Oh, it’s definitely not. In fact, the vox populi (voice of the people) was the primary test for canonization in the early Church–and although the process is a bit more involved these days, it’s still the first step. Usually it is the local church where the saint lived that develops a devotion to him or her first. Beatification (declaring the saint “blessed”) is a permission for the local church to publicly venerate that saint–in other words in the official liturgy and calendar. Canonization, the final step, is the affirmative declaration that the saint is in Heaven (rather than a permission to believe so) and to be venerated as such by the universal Church–and then the Saint can be included in the universal calendar and liturgy.
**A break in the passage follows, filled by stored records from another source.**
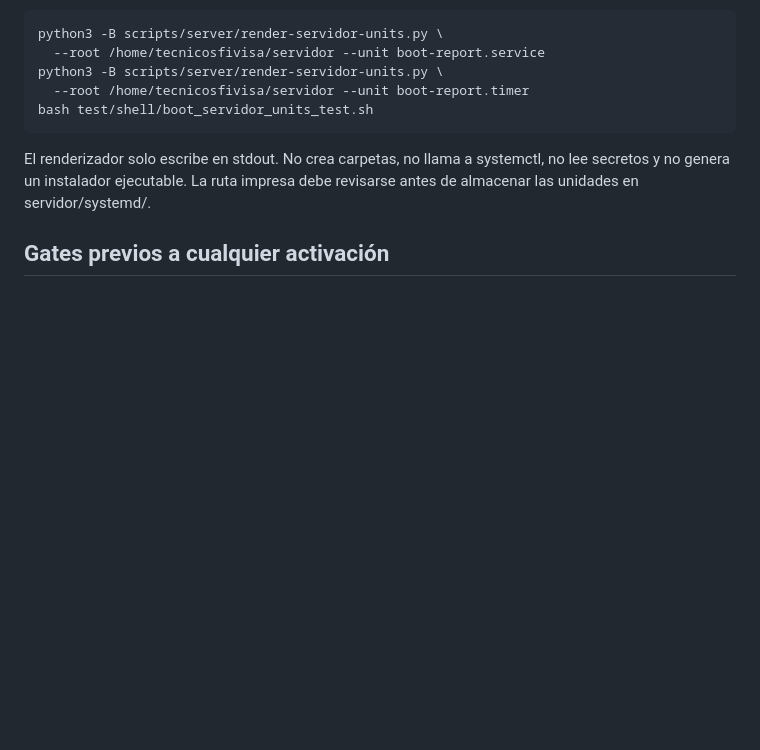
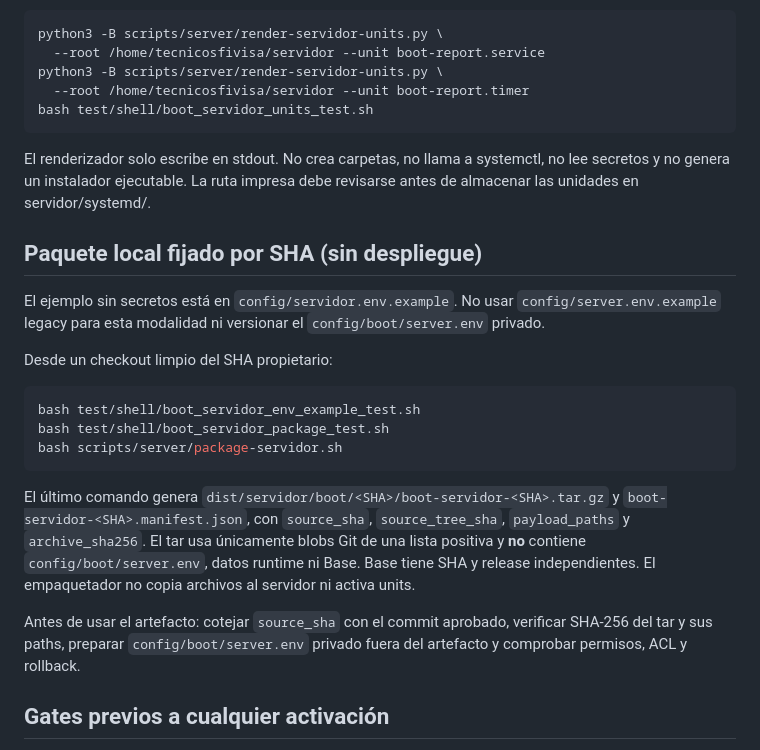
Before and after one commit to lucasborges2001/Boot, a Markdown page: docs/operacion/servidor-layout.md, the part around the change. GitHub-like rendering; blank space fills up the shorter version.

Commit message:
docs(boot): document SHA-pinned servidor artifact gate

````diff
--- a/docs/operacion/servidor-layout.md
+++ b/docs/operacion/servidor-layout.md
@@ -40,6 +40,31 @@ El renderizador solo escribe en stdout. No crea carpetas, no llama a systemctl,
 no lee secretos y no genera un instalador ejecutable. La ruta impresa debe
 revisarse antes de almacenar las unidades en servidor/systemd/.
 
+## Paquete local fijado por SHA (sin despliegue)
+
+El ejemplo sin secretos está en `config/servidor.env.example`. No usar
+`config/server.env.example` legacy para esta modalidad ni versionar el
+`config/boot/server.env` privado.
+
+Desde un checkout limpio del SHA propietario:
+
+```bash
+bash test/shell/boot_servidor_env_example_test.sh
+bash test/shell/boot_servidor_package_test.sh
+bash scripts/server/package-servidor.sh
+```
+
+El último comando genera `dist/servidor/boot/<SHA>/boot-servidor-<SHA>.tar.gz`
+y `boot-servidor-<SHA>.manifest.json`, con `source_sha`,
+`source_tree_sha`, `payload_paths` y `archive_sha256`.
+El tar usa únicamente blobs Git de una lista positiva y **no** contiene
+`config/boot/server.env`, datos runtime ni Base. Base tiene SHA y release
+independientes. El empaquetador no copia archivos al servidor ni activa units.
+
+Antes de usar el artefacto: cotejar `source_sha` con el commit aprobado,
+verificar SHA-256 del tar y sus paths, preparar `config/boot/server.env`
+privado fuera del artefacto y comprobar permisos, ACL y rollback.
+
 ## Gates previos a cualquier activación
 
 1. Resolver SHA exactos de Base y Boot; verificar los binarios bajo
````
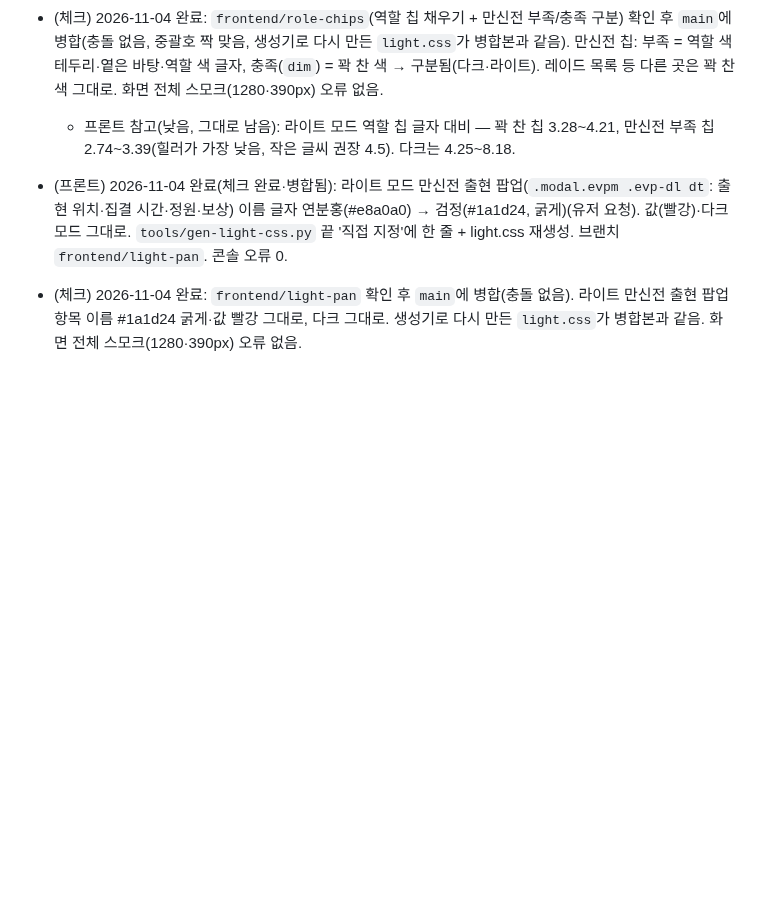
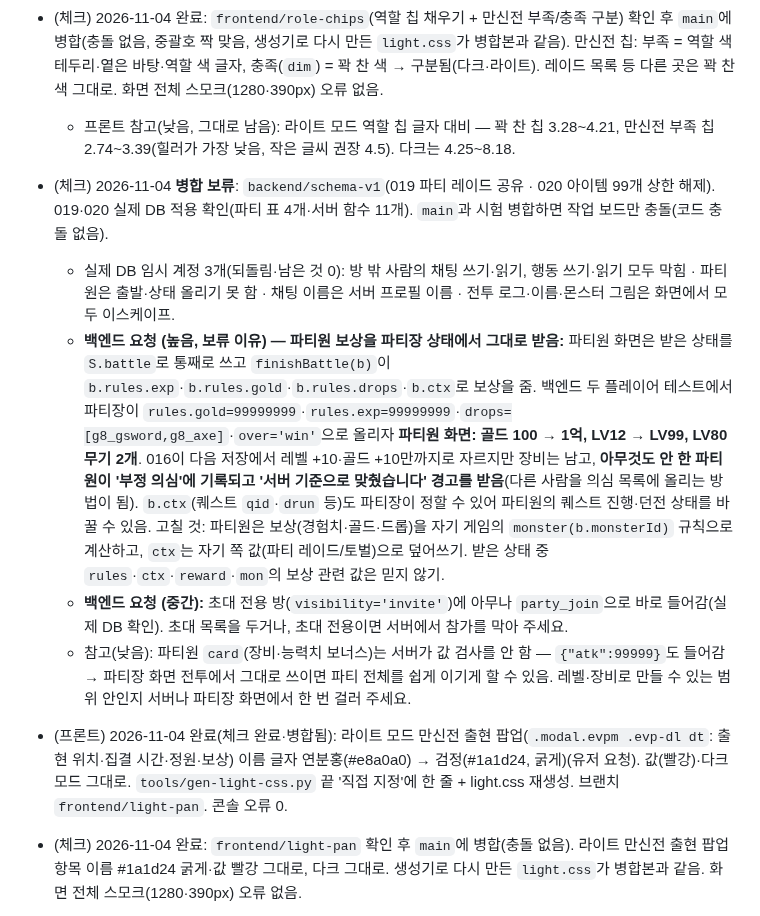
Before and after one commit to kaonteck/blesetsaga, a Markdown page: CLAUDE.md, the part around the change. Drawn GitHub-style; blank space fills up the shorter version.

Commit message:
체크: 백엔드 019·020 병합 보류(파티원 보상을 파티장 상태에서 받음 등) 요청 기록
Co-Authored-By: Claude Opus 5.5 <noreply@anthropic.com>
Claude-Session: https://claude.ai/code/session_01Rt9UaxYa5rh9NTFnoo9LqZ

```diff
--- a/CLAUDE.md
+++ b/CLAUDE.md
@@ -166,6 +166,11 @@
 - (프론트) 2026-11-04 완료(체크 완료·병합됨): 역할 인원 칩(`.chip.tank/.dps/.heal`, 만신전 '탱커 3/2'·레이드 목록 '탱커 1' 등)을 테두리 → 역할 색으로 채우고 글자는 패널 바탕색(`var(--slab)`, 굵게)(유저 요청). 직업 칩(`.chip.cls`, 디펜더 등)은 그대로. 다크·라이트 확인, light.css 재생성. 브랜치 `frontend/role-chips`. 콘솔 오류 0.
 - (체크) 2026-11-04 완료: `frontend/role-chips`(역할 칩 채우기 + 만신전 부족/충족 구분) 확인 후 `main`에 병합(충돌 없음, 중괄호 짝 맞음, 생성기로 다시 만든 `light.css`가 병합본과 같음). 만신전 칩: 부족 = 역할 색 테두리·옅은 바탕·역할 색 글자, 충족(`dim`) = 꽉 찬 색 → 구분됨(다크·라이트). 레이드 목록 등 다른 곳은 꽉 찬 색 그대로. 화면 전체 스모크(1280·390px) 오류 없음.
   - 프론트 참고(낮음, 그대로 남음): 라이트 모드 역할 칩 글자 대비 — 꽉 찬 칩 3.28~4.21, 만신전 부족 칩 2.74~3.39(힐러가 가장 낮음, 작은 글씨 권장 4.5). 다크는 4.25~8.18.
+- (체크) 2026-11-04 **병합 보류**: `backend/schema-v1`(019 파티 레이드 공유 · 020 아이템 99개 상한 해제). 019·020 실제 DB 적용 확인(파티 표 4개·서버 함수 11개). `main`과 시험 병합하면 작업 보드만 충돌(코드 충돌 없음).
+  - 실제 DB 임시 계정 3개(되돌림·남은 것 0): 방 밖 사람의 채팅 쓰기·읽기, 행동 쓰기·읽기 모두 막힘 · 파티원은 출발·상태 올리기 못 함 · 채팅 이름은 서버 프로필 이름 · 전투 로그·이름·몬스터 그림은 화면에서 모두 이스케이프.
+  - **백엔드 요청 (높음, 보류 이유) — 파티원 보상을 파티장 상태에서 그대로 받음:** 파티원 화면은 받은 상태를 `S.battle`로 통째로 쓰고 `finishBattle(b)`이 `b.rules.exp`·`b.rules.gold`·`b.rules.drops`·`b.ctx`로 보상을 줌. 백엔드 두 플레이어 테스트에서 파티장이 `rules.gold=99999999`·`rules.exp=99999999`·`drops=[g8_gsword,g8_axe]`·`over='win'`으로 올리자 **파티원 화면: 골드 100 → 1억, LV12 → LV99, LV80 무기 2개**. 016이 다음 저장에서 레벨 +10·골드 +10만까지로 자르지만 장비는 남고, **아무것도 안 한 파티원이 '부정 의심'에 기록되고 '서버 기준으로 맞췄습니다' 경고를 받음**(다른 사람을 의심 목록에 올리는 방법이 됨). `b.ctx`(퀘스트 `qid`·`drun` 등)도 파티장이 정할 수 있어 파티원의 퀘스트 진행·던전 상태를 바꿀 수 있음. 고칠 것: 파티원은 보상(경험치·골드·드롭)을 자기 게임의 `monster(b.monsterId)` 규칙으로 계산하고, `ctx`는 자기 쪽 값(파티 레이드/토벌)으로 덮어쓰기. 받은 상태 중 `rules`·`ctx`·`reward`·`mon`의 보상 관련 값은 믿지 않기.
+  - **백엔드 요청 (중간):** 초대 전용 방(`visibility='invite'`)에 아무나 `party_join`으로 바로 들어감(실제 DB 확인). 초대 목록을 두거나, 초대 전용이면 서버에서 참가를 막아 주세요.
+  - 참고(낮음): 파티원 `card`(장비·능력치 보너스)는 서버가 값 검사를 안 함 — `{"atk":99999}`도 들어감 → 파티장 화면 전투에서 그대로 쓰이면 파티 전체를 쉽게 이기게 할 수 있음. 레벨·장비로 만들 수 있는 범위 안인지 서버나 파티장 화면에서 한 번 걸러 주세요.
 - (프론트) 2026-11-04 완료(체크 완료·병합됨): 라이트 모드 만신전 출현 팝업(`.modal.evpm .evp-dl dt`: 출현 위치·집결 시간·정원·보상) 이름 글자 연분홍(#e8a0a0) → 검정(#1a1d24, 굵게)(유저 요청). 값(빨강)·다크 모드 그대로. `tools/gen-light-css.py` 끝 '직접 지정'에 한 줄 + light.css 재생성. 브랜치 `frontend/light-pan`. 콘솔 오류 0.
 - (체크) 2026-11-04 완료: `frontend/light-pan` 확인 후 `main`에 병합(충돌 없음). 라이트 만신전 출현 팝업 항목 이름 #1a1d24 굵게·값 빨강 그대로, 다크 그대로. 생성기로 다시 만든 `light.css`가 병합본과 같음. 화면 전체 스모크(1280·390px) 오류 없음.
   - ~~**`frontend/role-chips` 보류 — 프론트 요청 (중간):** 역할 칩을 색으로 채우면서 흐린 칩(`.chip.tank/.dps/.heal.dim`)이 보통 칩과 똑같아짐(글자·바탕 같음). 만신전 모집 칸(`03-world.js` 464행)은 아직 부족한 역할 = 보통, 이미 채운 역할 = `dim`으로 구분하는데, 지금 `main`은 채운 역할이 회색 글자(rgb(142,142,153))라 구분되지만 이 브랜치에서는 셋 다 꽉 찬 색이라 무엇이 부족한지 안 보임. `dim`은 테두리만·회색 채우기 등으로 따로 보이게 해 주세요.~~ → (프론트) 87c166c로 해결, 11-04 체크 완료·병합됨.
```
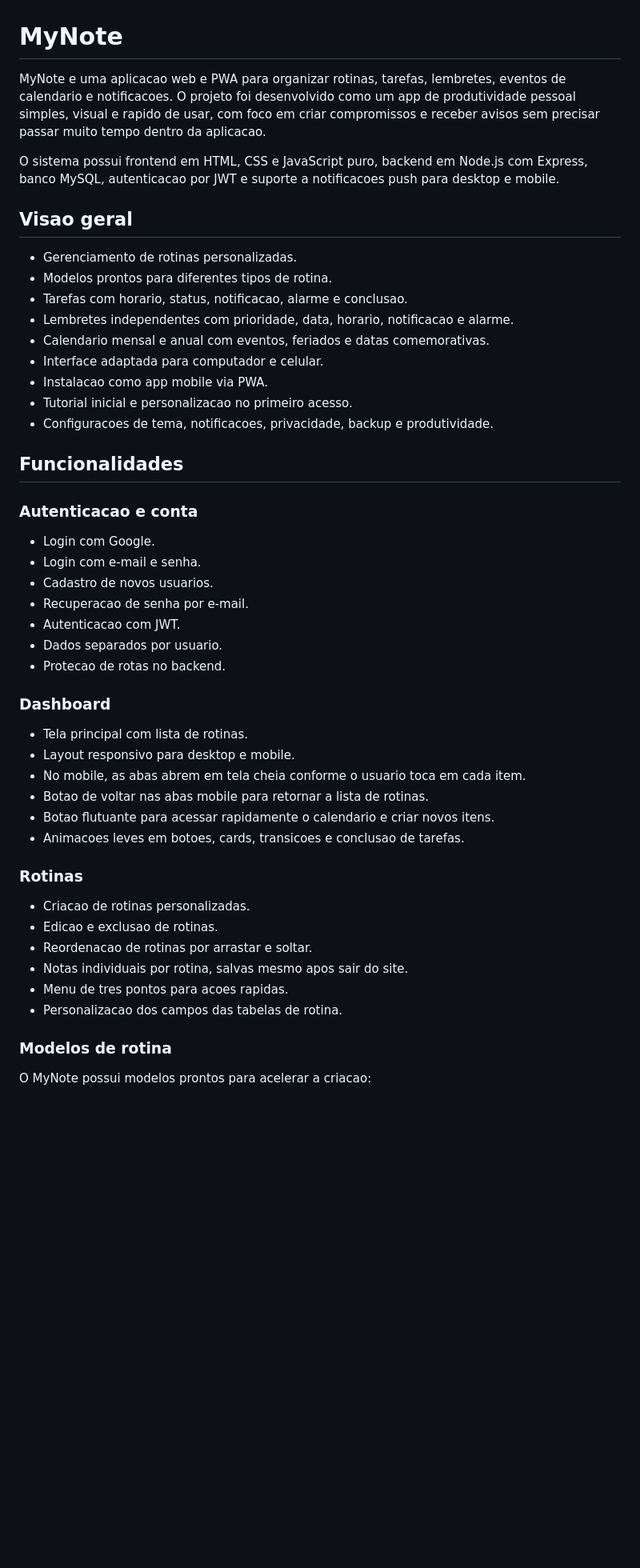
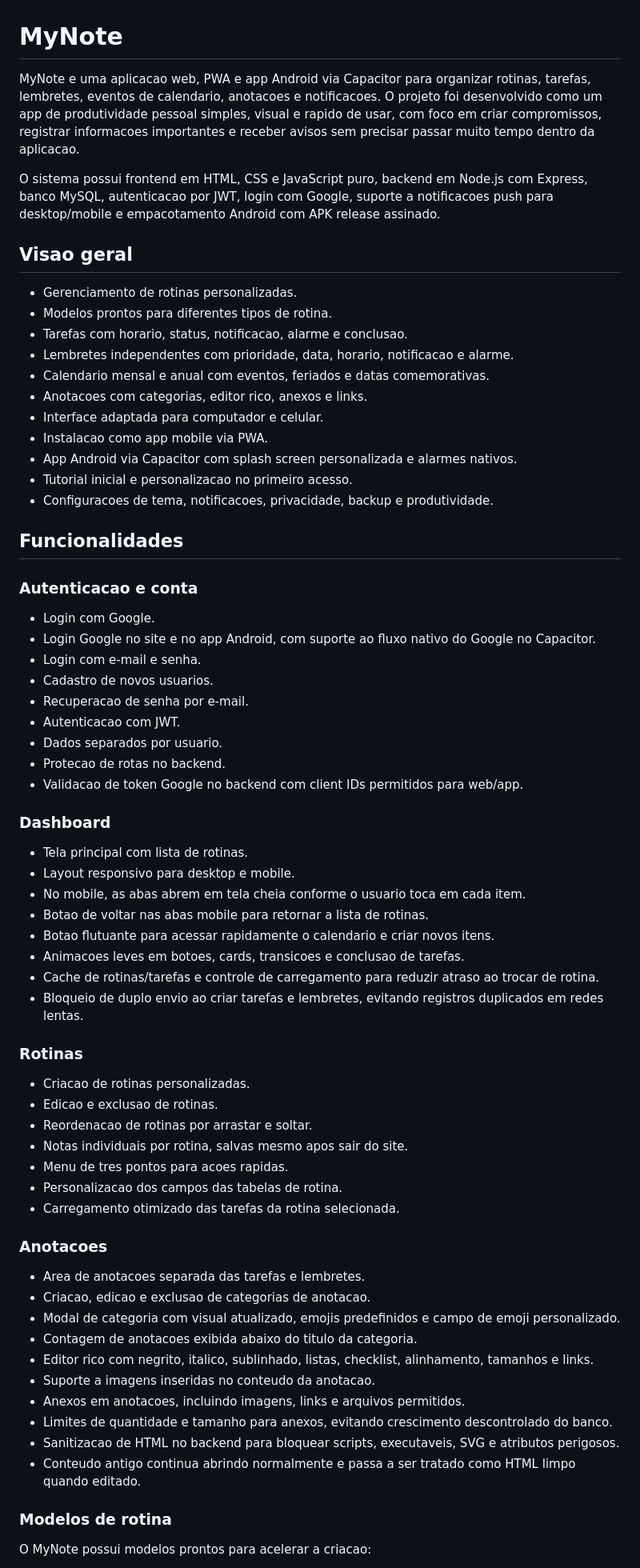
Before and after one commit to Samuelg19/mynote-app, a Markdown page: README.md, the part around one of its changes. Shown at 80% size. GitHub-like rendering; blank space fills up the shorter version.

```diff
--- a/README.md
+++ b/README.md
@@ -1,8 +1,8 @@
 # MyNote
 
-MyNote e uma aplicacao web e PWA para organizar rotinas, tarefas, lembretes, eventos de calendario e notificacoes. O projeto foi desenvolvido como um app de produtividade pessoal simples, visual e rapido de usar, com foco em criar compromissos e receber avisos sem precisar passar muito tempo dentro da aplicacao.
+MyNote e uma aplicacao web, PWA e app Android via Capacitor para organizar rotinas, tarefas, lembretes, eventos de calendario, anotacoes e notificacoes. O projeto foi desenvolvido como um app de produtividade pessoal simples, visual e rapido de usar, com foco em criar compromissos, registrar informacoes importantes e receber avisos sem precisar passar muito tempo dentro da aplicacao.
 
-O sistema possui frontend em HTML, CSS e JavaScript puro, backend em Node.js com Express, banco MySQL, autenticacao por JWT e suporte a notificacoes push para desktop e mobile.
+O sistema possui frontend em HTML, CSS e JavaScript puro, backend em Node.js com Express, banco MySQL, autenticacao por JWT, login com Google, suporte a notificacoes push para desktop/mobile e empacotamento Android com APK release assinado.
 
 ## Visao geral
 
@@ -11,8 +11,10 @@ O sistema possui frontend em HTML, CSS e JavaScript puro, backend em Node.js com
 - Tarefas com horario, status, notificacao, alarme e conclusao.
 - Lembretes independentes com prioridade, data, horario, notificacao e alarme.
 - Calendario mensal e anual com eventos, feriados e datas comemorativas.
+- Anotacoes com categorias, editor rico, anexos e links.
 - Interface adaptada para computador e celular.
 - Instalacao como app mobile via PWA.
+- App Android via Capacitor com splash screen personalizada e alarmes nativos.
 - Tutorial inicial e personalizacao no primeiro acesso.
 - Configuracoes de tema, notificacoes, privacidade, backup e produtividade.
 
@@ -21,12 +23,14 @@ O sistema possui frontend em HTML, CSS e JavaScript puro, backend em Node.js com
 ### Autenticacao e conta
 
 - Login com Google.
+- Login Google no site e no app Android, com suporte ao fluxo nativo do Google no Capacitor.
 - Login com e-mail e senha.
 - Cadastro de novos usuarios.
 - Recuperacao de senha por e-mail.
 - Autenticacao com JWT.
 - Dados separados por usuario.
 - Protecao de rotas no backend.
+- Validacao de token Google no backend com client IDs permitidos para web/app.
 
 ### Dashboard
 
@@ -36,6 +40,8 @@ O sistema possui frontend em HTML, CSS e JavaScript puro, backend em Node.js com
 - Botao de voltar nas abas mobile para retornar a lista de rotinas.
 - Botao flutuante para acessar rapidamente o calendario e criar novos itens.
 - Animacoes leves em botoes, cards, transicoes e conclusao de tarefas.
+- Cache de rotinas/tarefas e controle de carregamento para reduzir atraso ao trocar de rotina.
+- Bloqueio de duplo envio ao criar tarefas e lembretes, evitando registros duplicados em redes lentas.
 
 ### Rotinas
 
@@ -45,6 +51,20 @@ O sistema possui frontend em HTML, CSS e JavaScript puro, backend em Node.js com
 - Notas individuais por rotina, salvas mesmo apos sair do site.
 - Menu de tres pontos para acoes rapidas.
 - Personalizacao dos campos das tabelas de rotina.
+- Carregamento otimizado das tarefas da rotina selecionada.
+
+### Anotacoes
+
+- Area de anotacoes separada das tarefas e lembretes.
+- Criacao, edicao e exclusao de categorias de anotacao.
+- Modal de categoria com visual atualizado, emojis predefinidos e campo de emoji personalizado.
+- Contagem de anotacoes exibida abaixo do titulo da categoria.
+- Editor rico com negrito, italico, sublinhado, listas, checklist, alinhamento, tamanhos e links.
+- Suporte a imagens inseridas no conteudo da anotacao.
+- Anexos em anotacoes, incluindo imagens, links e arquivos permitidos.
+- Limites de quantidade e tamanho para anexos, evitando crescimento descontrolado do banco.
+- Sanitizacao de HTML no backend para bloquear scripts, executaveis, SVG e atributos perigosos.
+- Conteudo antigo continua abrindo normalmente e passa a ser tratado como HTML limpo quando editado.
 
 ### Modelos de rotina
 
```
Also changed, not shown: other parts of README.md (+114 -7 lines).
The local bishop and ultimately the Pope are responsible for suppressing any popular veneration of individuals who may not be worthy of it (if their life was not an example of Christian virtue). However, the sensus fidei (sense of the faithful) is pretty good when it comes to this. I’m sure there are individuals here and there who stray, but I’ve never heard of an instance where the faithful were venerating someone that didn’t live a saintly life and had to have their devotion suppressed.